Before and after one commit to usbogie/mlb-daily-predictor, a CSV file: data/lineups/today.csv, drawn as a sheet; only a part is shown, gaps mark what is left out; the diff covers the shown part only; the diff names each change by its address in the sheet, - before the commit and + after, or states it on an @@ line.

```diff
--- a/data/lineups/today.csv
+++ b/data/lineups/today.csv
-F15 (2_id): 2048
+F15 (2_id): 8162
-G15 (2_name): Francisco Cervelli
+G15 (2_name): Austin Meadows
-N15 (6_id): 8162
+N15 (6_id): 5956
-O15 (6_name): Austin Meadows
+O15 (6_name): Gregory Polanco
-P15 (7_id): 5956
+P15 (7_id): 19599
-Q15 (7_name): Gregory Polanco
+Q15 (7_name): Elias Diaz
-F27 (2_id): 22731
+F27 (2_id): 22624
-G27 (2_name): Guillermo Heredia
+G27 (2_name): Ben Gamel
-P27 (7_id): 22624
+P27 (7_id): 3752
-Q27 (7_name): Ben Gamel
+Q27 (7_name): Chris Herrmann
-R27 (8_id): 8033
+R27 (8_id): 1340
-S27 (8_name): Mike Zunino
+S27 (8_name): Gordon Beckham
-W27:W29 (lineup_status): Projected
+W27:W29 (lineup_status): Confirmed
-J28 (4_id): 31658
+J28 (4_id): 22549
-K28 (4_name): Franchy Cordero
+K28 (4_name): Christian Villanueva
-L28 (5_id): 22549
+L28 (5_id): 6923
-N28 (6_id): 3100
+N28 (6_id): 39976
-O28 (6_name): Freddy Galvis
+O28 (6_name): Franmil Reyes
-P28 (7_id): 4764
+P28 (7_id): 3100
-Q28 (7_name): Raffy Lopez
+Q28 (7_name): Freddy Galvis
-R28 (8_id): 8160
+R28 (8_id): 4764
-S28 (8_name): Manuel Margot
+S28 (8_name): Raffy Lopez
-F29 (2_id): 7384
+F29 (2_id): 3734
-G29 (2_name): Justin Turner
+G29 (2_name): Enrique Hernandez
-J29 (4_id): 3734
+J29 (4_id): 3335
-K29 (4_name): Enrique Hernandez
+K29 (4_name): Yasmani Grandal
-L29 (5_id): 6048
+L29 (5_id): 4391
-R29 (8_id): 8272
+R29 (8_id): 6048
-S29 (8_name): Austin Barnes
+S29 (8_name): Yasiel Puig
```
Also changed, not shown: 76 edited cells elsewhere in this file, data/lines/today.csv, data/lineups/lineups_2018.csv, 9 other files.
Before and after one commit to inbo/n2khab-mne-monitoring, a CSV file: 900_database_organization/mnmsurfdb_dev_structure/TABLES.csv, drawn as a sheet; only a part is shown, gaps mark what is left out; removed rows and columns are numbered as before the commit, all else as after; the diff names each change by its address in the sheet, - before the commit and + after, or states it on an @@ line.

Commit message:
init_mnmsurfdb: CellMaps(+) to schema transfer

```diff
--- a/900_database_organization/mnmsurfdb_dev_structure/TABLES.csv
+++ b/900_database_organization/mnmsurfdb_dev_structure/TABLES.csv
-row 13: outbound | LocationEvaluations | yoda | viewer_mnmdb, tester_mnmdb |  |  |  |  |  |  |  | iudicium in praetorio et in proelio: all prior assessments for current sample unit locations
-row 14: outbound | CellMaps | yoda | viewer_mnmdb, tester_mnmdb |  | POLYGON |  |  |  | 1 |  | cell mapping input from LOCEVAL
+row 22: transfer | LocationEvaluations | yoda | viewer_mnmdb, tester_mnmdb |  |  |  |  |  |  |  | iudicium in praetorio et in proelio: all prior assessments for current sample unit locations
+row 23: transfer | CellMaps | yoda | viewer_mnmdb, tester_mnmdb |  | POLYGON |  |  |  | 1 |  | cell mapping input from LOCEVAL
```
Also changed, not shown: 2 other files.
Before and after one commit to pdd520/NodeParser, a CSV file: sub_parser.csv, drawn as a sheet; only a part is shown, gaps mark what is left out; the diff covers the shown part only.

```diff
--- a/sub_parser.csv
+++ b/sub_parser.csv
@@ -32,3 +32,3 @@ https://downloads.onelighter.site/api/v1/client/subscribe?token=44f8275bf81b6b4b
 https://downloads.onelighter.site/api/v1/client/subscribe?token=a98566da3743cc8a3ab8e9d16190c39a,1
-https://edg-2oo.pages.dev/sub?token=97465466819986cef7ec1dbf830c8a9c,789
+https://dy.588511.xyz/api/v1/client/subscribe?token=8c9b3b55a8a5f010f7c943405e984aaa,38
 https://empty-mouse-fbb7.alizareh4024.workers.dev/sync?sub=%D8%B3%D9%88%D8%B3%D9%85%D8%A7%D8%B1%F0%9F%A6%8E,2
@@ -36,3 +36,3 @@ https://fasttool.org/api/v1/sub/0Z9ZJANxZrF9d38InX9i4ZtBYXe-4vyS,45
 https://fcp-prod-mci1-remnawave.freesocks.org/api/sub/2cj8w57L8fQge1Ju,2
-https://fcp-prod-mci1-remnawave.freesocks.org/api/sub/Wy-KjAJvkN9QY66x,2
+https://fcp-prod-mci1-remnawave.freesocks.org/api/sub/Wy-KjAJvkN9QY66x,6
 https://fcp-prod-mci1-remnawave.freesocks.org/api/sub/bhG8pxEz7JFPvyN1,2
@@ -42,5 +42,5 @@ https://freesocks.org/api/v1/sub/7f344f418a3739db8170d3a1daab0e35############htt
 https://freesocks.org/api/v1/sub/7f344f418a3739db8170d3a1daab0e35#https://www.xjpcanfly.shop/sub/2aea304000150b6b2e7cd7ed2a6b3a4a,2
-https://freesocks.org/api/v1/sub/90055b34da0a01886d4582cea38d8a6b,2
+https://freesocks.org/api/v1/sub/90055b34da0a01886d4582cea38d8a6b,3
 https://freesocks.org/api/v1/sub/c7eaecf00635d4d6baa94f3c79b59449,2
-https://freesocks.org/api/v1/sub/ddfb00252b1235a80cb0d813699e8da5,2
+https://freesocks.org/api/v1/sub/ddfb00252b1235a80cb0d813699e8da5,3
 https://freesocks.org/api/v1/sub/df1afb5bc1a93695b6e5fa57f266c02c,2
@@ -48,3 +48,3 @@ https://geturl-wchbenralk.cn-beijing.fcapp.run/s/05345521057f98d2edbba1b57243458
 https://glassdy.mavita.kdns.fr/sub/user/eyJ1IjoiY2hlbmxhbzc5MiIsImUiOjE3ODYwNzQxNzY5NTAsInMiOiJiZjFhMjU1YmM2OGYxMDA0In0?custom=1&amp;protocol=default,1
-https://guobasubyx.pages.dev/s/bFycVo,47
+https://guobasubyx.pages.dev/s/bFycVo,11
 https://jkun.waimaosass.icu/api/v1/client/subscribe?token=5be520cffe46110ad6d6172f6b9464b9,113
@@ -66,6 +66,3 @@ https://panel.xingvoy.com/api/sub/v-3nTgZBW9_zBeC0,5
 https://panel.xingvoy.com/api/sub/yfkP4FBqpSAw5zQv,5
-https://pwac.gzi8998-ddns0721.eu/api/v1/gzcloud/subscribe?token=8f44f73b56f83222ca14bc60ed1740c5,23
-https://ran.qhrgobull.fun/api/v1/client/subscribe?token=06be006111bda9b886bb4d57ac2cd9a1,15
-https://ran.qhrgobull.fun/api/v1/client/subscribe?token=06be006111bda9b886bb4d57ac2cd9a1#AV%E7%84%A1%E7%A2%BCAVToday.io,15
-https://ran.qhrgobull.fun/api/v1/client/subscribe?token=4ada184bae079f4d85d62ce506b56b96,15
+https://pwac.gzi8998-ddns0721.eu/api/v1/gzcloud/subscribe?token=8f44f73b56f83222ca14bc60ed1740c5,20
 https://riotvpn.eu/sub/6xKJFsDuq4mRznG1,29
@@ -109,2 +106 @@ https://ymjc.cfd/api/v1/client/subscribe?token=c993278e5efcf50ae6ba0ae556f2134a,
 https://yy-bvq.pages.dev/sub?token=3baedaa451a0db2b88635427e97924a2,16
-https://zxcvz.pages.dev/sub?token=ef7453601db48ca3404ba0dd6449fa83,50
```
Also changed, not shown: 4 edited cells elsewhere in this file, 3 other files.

- **Exercise brief**
Some lines contain the word "lineups". Pull each one out of the listing.

- **Solution to this task**
Before and after one commit to usbogie/mlb-daily-predictor, a CSV file: data/lineups/today.csv, drawn as a sheet; only a part is shown, gaps mark what is left out; the diff covers the shown part only; the diff names each change by its address in the sheet, - before the commit and + after, or states it on an @@ line.
--- a/data/lineups/today.csv
+++ b/data/lineups/today.csv
Also changed, not shown: 76 edited cells elsewhere in this file, data/lines/today.csv, data/lineups/lineups_2018.csv, 9 other files.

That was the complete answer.